Re: Math Tutor
Have you tried the King homework club? They have teachers available Mon-Thurs afterschool. My daughter, 7th grade, has received lots of help. Her math teacher stays late every Thursday to help students. There is also before school tutoring every morning and the primary focus is math. Dionne
My daughter graduated from King Middle School last spring, and was very pleased with it, as were her mother and I. The principal, Neil Smith, is excellent, as are some of the teachers--Mr. Delepine (math) and Mr. Stanley (orchestra), to name two. The weak points would be social studies (which seems usual in California schools) and the science department--Ms. McCullough is very good, but we're still digging up gems from another science teacher (the first was that Archimedes designed the Trojan Horse). Watch out for teachers who are too fond of the kind of "group work" that is really one or two students per group doing the assignment while the rest goof off and the teacher catches up on paperwork or takes a nap.
Regarding boredom in school, it seems to have been endemic at least since Shakespeare's time:
"Love goes toward love as schoolboys from their books, But love from love, toward school with heavy looks."There is repetition, but at least some of it is unavoidable: some kids are unprepared. (One of the drawbacks of having a good math teacher in 8th grade is that you hear a lot of the same things again in 9th.) Some call for stringent academic standards to deal with this, but I favor moderation: I would rather see some repetition in 9th-grade math classes than see kids kept in middle school another year until they get the Pythagorean Theorem right.
And 14-year-olds as a group tend to complain a lot; a hopeless-ennui hormone seems to kick in around then.

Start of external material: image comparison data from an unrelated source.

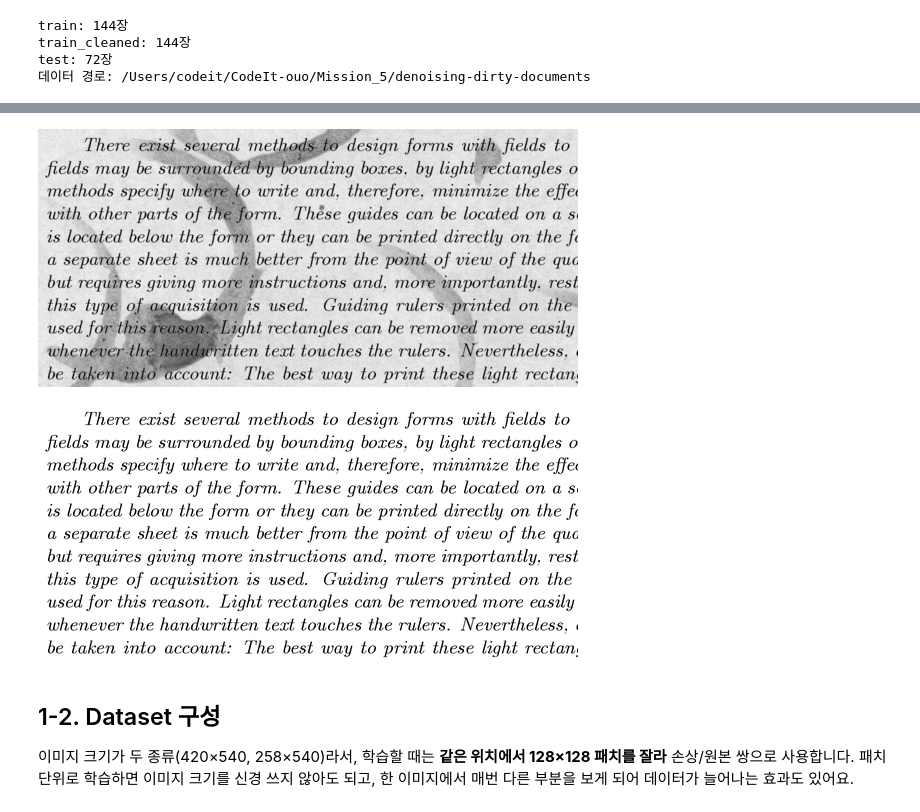
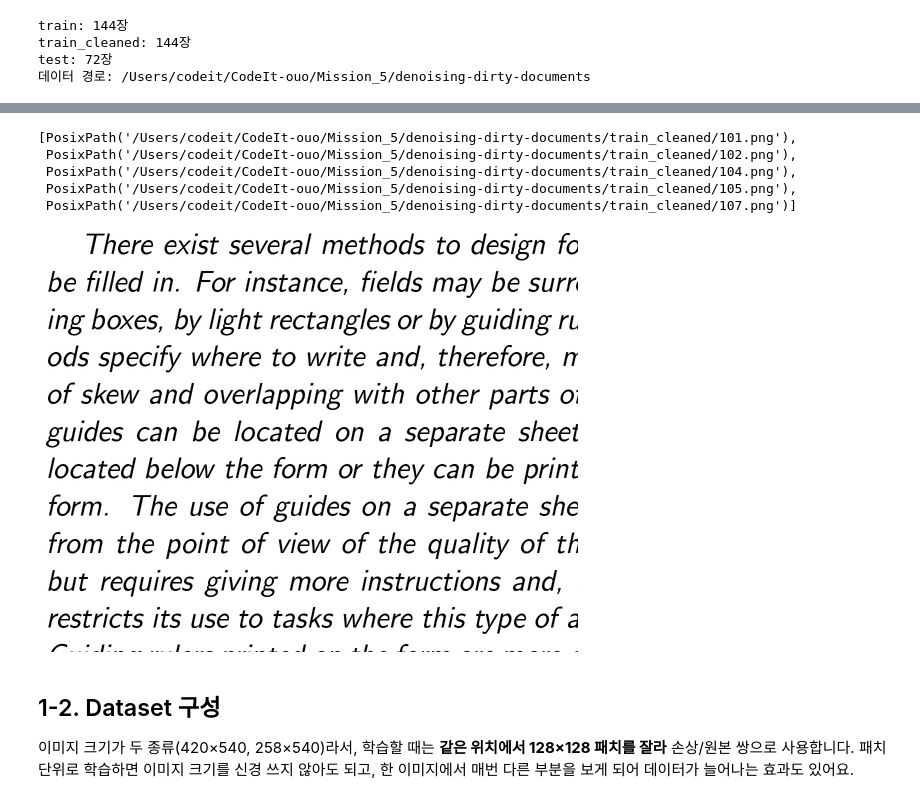
Before and after one commit to yy-0401/CodeIt_Mission_AE, a Jupyter notebook: 미션5_1팀_김이연.ipynb, the cells around one changed output, grey strips where cells are left out. Cells and saved outputs as stored; diff of their text form; code cells hidden in the pictures.

```diff
--- a/미션5_1팀_김이연.ipynb
+++ b/미션5_1팀_김이연.ipynb
@@ -103,13 +129,17 @@ test: 72장
+# %%
+clean_images_1 = sorted(CLEAN_DIR.glob("*.png"))
+clean_images_1[:5]
+# %% [output]
+[PosixPath('/Users/codeit/CodeIt-ouo/Mission_5/denoising-dirty-documents/train_cleaned/101.png'),
+ PosixPath('/Users/codeit/CodeIt-ouo/Mission_5/denoising-dirty-documents/train_cleaned/102.png'),
+ PosixPath('/Users/codeit/CodeIt-ouo/Mission_5/denoising-dirty-documents/train_cleaned/104.png'),
+ PosixPath('/Users/codeit/CodeIt-ouo/Mission_5/denoising-dirty-documents/train_cleaned/105.png'),
+ PosixPath('/Users/codeit/CodeIt-ouo/Mission_5/denoising-dirty-documents/train_cleaned/107.png')]
 # %%
-# 한번 찍어보자! - 학습데이터
-display(Image.open(TRAIN_DIR / "2.png"))
+# 한번 찍어보자! - 클린데이터
+display(Image.open(CLEAN_DIR / "101.png"))
 # %% [output]
-[figure, old version]
+[figure, new version]
-# %%
-# 한번 찍어보자! - 클린데이터
-display(Image.open(CLEAN_DIR / "2.png"))
-# %% [output]
-[figure, removed]
 # %% [markdown]
 ## 1-2. Dataset 구성
 이미지 크기가 두 종류(420×540, 258×540)라서, 학습할 때는 **같은 위치에서 128×128 패치를 잘라** 손상/원본 쌍으로 사용합니다.
```
Also changed, not shown: parts of 14 cells of this notebook, 2 other files.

I certainly attend to complaints of boredom, try to find their roots, and suggest or take measures to deal with them--but at that age a person is more than old enough to take some responsibility for their own education. If they're bored, they should do something about it--either on their own, or by rattling adults' cages till something happens. That's my take on it, anyway.
Regarding 6th-graders in middle school, the Berkeley schools as a whole endorse the idea: the layout now is K-5, 6-8, high school. How that works for a particular kid varies, of course; most seem to benefit from the wider horizon and greater challenges of middle school. John
I have one child at Longfellow and one at King. My son, 13, was at Longfellow for Elementary School but King seemed a better choice for him because I felt he was ready for an intermediate step - more like high school - which King is. I also wanted him to be able to take part in more sports, which he loves, and King provides much more of a setting for that - it has a pool and lots of acreage for all sorts of field and court sports, which Longfellow does not. King seems like an excellent school. I am happy with the level of instruction and the principal seems really on top of it. We have had no threatening or scarey incidents and I believe my son feels safe there. He has made lots of good friends. Barbara